[...] Japanese Zen master Bankei[盤珪 1622-93] is not criticizing Great Doubt – he himself was spurred on by it since childhood. He is criticizing unnatural, forced, contrived, made-up doubt based on someone else’s words or experience.
"the great doubt" is what an 'i' feels when every thought; every impulse is understood fully to flow from a desire to move, through time. one sees that every thought and action is calculated on some level merely to achieve and progress the self. to refine. become more than i am now. the great doubt happens at the end of this game, after one is able turn in every direction - and understand that, in thought, no unique direction exists.

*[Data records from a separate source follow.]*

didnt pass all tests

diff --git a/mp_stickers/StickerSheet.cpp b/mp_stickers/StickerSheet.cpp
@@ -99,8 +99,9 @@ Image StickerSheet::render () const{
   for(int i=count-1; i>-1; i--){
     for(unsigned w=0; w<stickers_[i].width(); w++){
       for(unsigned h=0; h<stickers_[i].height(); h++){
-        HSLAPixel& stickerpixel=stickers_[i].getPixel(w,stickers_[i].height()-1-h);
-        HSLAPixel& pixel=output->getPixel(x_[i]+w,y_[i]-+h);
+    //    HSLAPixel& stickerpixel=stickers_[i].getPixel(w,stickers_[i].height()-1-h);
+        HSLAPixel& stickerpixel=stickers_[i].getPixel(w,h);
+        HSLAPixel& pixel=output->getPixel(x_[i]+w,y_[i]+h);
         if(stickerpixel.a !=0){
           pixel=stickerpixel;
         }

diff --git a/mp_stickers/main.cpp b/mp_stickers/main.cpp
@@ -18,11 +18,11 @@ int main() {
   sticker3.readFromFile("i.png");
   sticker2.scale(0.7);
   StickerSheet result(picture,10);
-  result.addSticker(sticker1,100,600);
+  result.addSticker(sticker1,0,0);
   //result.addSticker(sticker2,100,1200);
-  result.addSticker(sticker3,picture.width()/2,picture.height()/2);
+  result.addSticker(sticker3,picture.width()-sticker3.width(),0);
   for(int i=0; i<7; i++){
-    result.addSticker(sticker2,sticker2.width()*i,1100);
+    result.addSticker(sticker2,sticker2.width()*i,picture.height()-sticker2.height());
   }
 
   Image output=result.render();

the great doubt is an intellectual paralysis. 南無阿彌陀佛
The Great Doubt in Zen is what the Buddha would call disenchantment and dispassion for which there are many such references in the suttas. The mind, having seen the drawbacks of conditionality, cannot find a familiarity in the domain of form due to the insights that have arisen regarding impermanence, suffering and not-self. This can evoke a sense of hopelessness, hence The Great Doubt.
Some Zen masters see the great doubt as a coveted attainment meaning that, when a practitioner informs his master of the presence of Great Doubt, the master responds positively although in true Zen-style that might sound something like, "Gooood goood. Keep going".
The point here is that the great doubt is not cast into any negative frame of reference - like generalized societal doubt is - because the master sees its potential for spiritual growth and that growth comes from the recognition of the great doubt and the perceptual/feeling components that it comprises. This is what the Buddha called 'knowing' in satipatthana and this leads to disenchantment and dispassion of even that of itself.
Now, you mentioned the other type of doubt; a doubt that humans feel from time to time. The comparison between the two is like night and day. These are mostly doubts about specific things in life, situations, people and general worldly affairs. The great doubt is much more fundamentally significant for a Buddhist practitioner, reaching far beyond the mundane world and into the very essence of mind, identity and reality. It is a fearless challenge to the regular run-of-the-mill appearance of things which can, at times, create a deep sense of loneliness and hopelessness. If held correctly and in the right way (yoniso manasikara) we can emerge into a greater and fulfilling understanding of reality.
In summary, regular worldly doubt is concerned about things only within the boundaries of what we think we know. The great doubt is that which informs us about the true extent of what we think we know about reality, which is nothing, and pushes us to know something from a very different place. At best, I could say a non-conceptual place.